§ **Exercise**
When a line below contains the word "assets", copy that line.

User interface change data
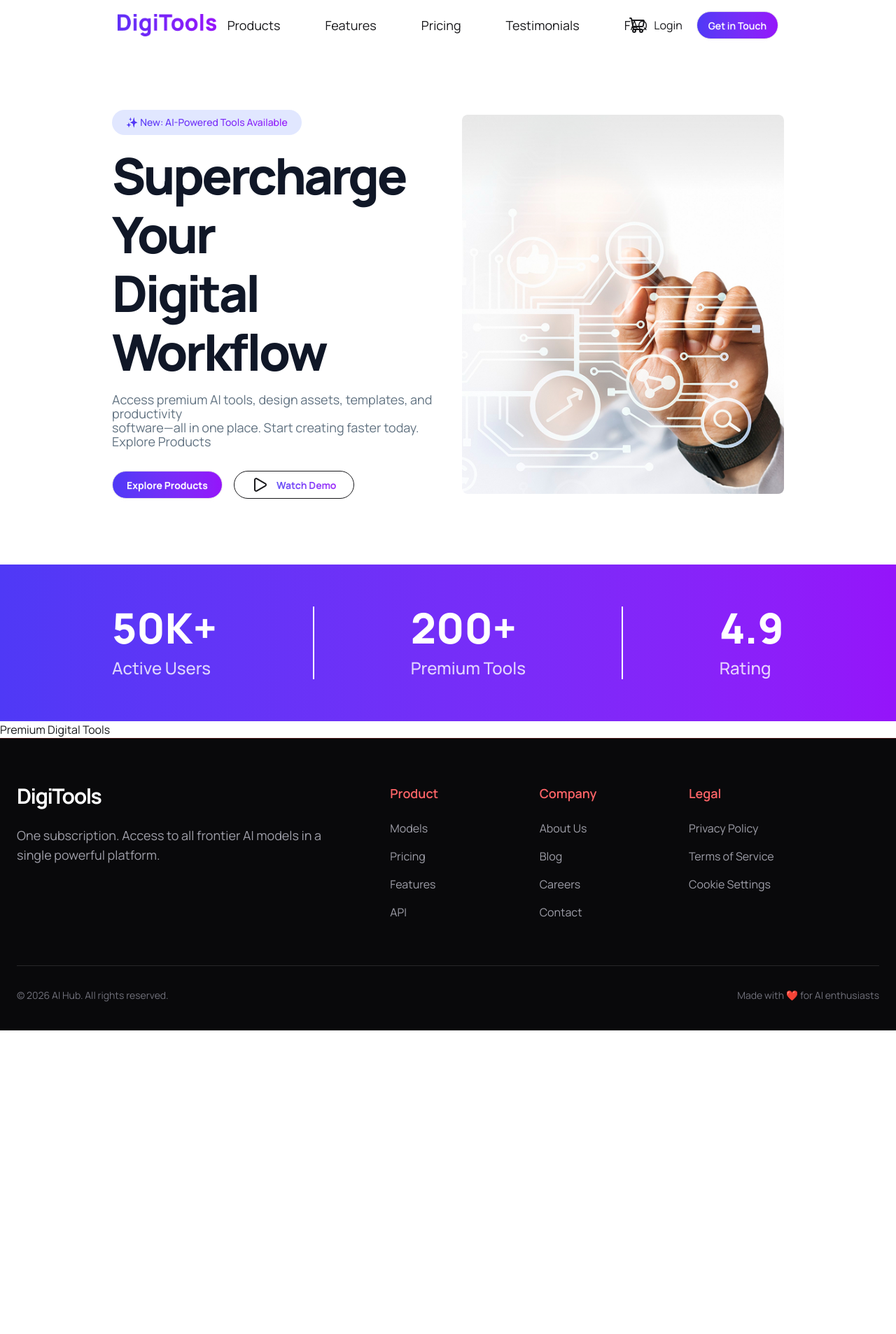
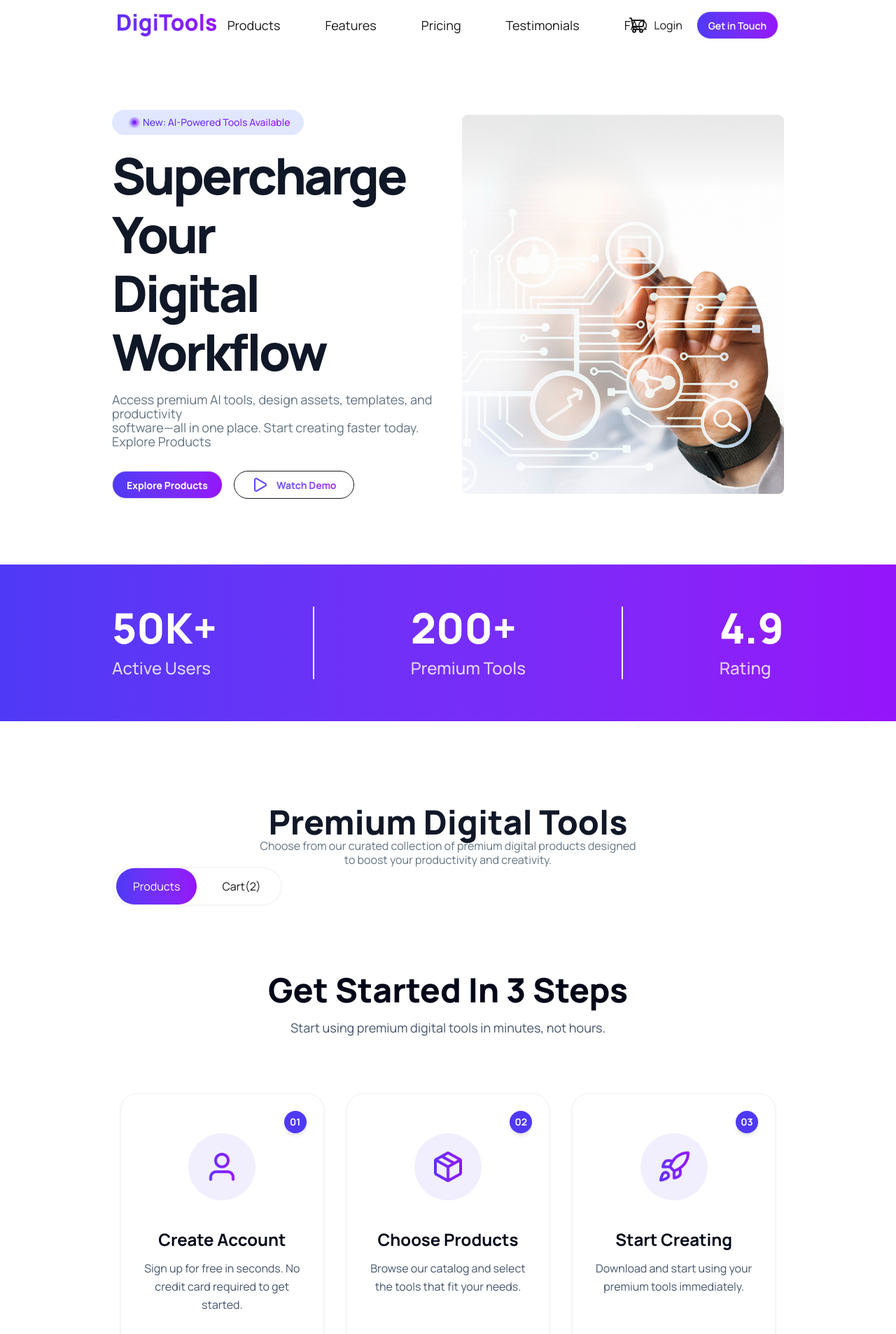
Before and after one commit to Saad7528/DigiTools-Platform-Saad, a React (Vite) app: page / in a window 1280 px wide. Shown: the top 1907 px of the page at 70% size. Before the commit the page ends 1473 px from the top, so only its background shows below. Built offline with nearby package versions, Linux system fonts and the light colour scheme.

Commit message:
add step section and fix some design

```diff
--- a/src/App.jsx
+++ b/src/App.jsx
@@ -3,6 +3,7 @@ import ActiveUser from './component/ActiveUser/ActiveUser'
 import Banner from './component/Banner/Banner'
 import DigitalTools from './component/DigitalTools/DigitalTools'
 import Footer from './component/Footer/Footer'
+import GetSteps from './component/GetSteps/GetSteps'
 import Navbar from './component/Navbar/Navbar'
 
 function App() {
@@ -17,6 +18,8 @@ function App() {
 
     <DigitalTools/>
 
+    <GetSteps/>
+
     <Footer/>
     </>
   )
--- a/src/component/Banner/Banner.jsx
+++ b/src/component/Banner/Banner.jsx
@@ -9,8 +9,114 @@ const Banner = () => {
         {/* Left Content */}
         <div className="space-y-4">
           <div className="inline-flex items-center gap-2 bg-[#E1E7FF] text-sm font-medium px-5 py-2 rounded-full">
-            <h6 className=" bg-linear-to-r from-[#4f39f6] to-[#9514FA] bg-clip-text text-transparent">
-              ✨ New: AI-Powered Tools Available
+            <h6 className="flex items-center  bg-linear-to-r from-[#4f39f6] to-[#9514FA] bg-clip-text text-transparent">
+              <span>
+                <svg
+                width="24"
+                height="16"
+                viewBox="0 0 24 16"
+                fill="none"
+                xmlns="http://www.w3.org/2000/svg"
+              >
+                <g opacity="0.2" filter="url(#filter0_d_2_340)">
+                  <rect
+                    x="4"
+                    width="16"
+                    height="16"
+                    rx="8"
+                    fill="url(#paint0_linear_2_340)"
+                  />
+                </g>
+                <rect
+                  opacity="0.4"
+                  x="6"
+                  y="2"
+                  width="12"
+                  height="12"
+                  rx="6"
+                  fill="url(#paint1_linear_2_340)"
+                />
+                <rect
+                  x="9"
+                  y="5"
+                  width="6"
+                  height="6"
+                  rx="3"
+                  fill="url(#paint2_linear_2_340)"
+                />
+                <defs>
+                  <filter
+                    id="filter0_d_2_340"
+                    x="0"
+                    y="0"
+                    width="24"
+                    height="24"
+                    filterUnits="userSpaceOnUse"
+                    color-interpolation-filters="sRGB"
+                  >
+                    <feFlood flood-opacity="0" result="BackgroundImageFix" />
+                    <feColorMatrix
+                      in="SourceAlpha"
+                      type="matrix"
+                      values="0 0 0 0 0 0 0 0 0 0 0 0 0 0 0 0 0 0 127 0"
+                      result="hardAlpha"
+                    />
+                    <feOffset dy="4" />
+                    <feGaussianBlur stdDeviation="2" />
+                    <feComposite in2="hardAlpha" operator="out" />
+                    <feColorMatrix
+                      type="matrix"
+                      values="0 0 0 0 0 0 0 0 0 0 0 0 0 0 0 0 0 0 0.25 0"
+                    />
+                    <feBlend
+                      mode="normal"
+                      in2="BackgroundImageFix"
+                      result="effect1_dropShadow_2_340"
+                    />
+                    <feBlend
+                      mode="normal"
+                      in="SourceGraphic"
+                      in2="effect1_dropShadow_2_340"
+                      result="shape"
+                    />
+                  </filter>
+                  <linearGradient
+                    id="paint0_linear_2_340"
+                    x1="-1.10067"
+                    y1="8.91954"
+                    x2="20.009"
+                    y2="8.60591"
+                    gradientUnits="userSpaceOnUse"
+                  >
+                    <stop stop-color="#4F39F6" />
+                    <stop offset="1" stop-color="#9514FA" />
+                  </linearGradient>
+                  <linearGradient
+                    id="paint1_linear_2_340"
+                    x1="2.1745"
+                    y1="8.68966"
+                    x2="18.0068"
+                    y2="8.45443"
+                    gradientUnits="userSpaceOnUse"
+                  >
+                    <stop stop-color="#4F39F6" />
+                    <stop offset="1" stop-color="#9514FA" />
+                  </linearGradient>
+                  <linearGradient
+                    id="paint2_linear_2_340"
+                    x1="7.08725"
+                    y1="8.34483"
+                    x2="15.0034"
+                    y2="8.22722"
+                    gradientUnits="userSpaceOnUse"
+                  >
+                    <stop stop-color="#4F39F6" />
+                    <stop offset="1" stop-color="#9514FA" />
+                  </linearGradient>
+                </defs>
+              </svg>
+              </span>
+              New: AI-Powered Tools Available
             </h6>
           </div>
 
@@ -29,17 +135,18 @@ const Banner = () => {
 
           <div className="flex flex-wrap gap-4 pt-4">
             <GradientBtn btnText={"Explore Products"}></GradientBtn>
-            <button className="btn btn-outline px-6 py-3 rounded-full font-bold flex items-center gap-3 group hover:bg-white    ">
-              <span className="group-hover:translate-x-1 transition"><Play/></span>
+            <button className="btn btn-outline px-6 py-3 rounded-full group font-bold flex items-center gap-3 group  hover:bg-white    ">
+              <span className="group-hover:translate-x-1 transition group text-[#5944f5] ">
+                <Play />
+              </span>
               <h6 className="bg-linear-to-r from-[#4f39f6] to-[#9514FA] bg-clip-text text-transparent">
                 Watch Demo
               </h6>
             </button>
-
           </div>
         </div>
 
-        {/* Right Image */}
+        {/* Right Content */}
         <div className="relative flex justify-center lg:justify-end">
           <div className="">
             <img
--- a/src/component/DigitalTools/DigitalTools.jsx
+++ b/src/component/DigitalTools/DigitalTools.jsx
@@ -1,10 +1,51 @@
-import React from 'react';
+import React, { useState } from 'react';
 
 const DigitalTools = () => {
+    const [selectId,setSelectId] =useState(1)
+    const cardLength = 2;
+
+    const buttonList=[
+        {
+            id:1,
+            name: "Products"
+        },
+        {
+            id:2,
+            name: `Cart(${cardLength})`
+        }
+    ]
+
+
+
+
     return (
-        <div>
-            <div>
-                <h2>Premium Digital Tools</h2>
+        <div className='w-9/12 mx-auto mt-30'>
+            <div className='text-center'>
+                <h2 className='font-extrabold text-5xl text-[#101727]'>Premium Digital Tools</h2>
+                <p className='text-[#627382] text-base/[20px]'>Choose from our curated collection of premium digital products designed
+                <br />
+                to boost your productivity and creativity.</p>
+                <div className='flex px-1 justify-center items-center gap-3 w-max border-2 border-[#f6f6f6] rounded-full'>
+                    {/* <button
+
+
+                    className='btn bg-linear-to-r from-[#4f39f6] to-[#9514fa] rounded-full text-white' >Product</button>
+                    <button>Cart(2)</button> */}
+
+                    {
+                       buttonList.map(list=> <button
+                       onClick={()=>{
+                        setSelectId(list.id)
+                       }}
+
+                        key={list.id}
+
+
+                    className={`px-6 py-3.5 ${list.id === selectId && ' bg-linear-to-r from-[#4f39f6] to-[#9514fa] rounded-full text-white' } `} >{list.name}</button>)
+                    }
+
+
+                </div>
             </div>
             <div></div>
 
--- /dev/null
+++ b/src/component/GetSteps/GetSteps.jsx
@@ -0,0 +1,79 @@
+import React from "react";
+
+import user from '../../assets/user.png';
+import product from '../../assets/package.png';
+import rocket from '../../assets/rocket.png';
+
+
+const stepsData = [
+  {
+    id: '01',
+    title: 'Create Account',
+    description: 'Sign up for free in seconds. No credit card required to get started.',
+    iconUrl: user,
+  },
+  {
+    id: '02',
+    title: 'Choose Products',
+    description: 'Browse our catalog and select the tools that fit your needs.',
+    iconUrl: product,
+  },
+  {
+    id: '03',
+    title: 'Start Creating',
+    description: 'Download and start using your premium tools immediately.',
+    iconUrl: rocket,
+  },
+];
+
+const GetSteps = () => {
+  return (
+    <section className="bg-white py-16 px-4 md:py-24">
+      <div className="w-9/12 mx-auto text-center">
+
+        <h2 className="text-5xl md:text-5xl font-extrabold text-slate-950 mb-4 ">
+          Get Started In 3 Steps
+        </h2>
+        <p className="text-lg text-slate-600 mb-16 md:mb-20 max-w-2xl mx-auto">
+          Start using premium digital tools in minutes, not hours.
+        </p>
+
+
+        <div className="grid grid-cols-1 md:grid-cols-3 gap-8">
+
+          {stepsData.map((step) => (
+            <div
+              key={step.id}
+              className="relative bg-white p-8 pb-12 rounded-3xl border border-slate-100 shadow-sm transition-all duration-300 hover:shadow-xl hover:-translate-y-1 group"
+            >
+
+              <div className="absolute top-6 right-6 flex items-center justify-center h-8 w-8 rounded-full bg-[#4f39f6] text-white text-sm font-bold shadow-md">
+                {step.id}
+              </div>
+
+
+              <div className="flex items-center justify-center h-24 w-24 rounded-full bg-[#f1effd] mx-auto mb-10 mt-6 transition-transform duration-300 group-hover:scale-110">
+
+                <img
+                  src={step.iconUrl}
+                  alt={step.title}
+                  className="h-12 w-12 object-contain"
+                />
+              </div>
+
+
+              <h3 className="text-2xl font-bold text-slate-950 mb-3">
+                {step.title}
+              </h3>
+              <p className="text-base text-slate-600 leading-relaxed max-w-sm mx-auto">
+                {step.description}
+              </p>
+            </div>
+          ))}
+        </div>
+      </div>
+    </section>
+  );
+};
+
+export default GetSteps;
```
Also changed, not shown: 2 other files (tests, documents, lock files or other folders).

§ **Solution for this problem**
+import user from '../../assets/user.png';
+import product from '../../assets/package.png';
+import rocket from '../../assets/rocket.png';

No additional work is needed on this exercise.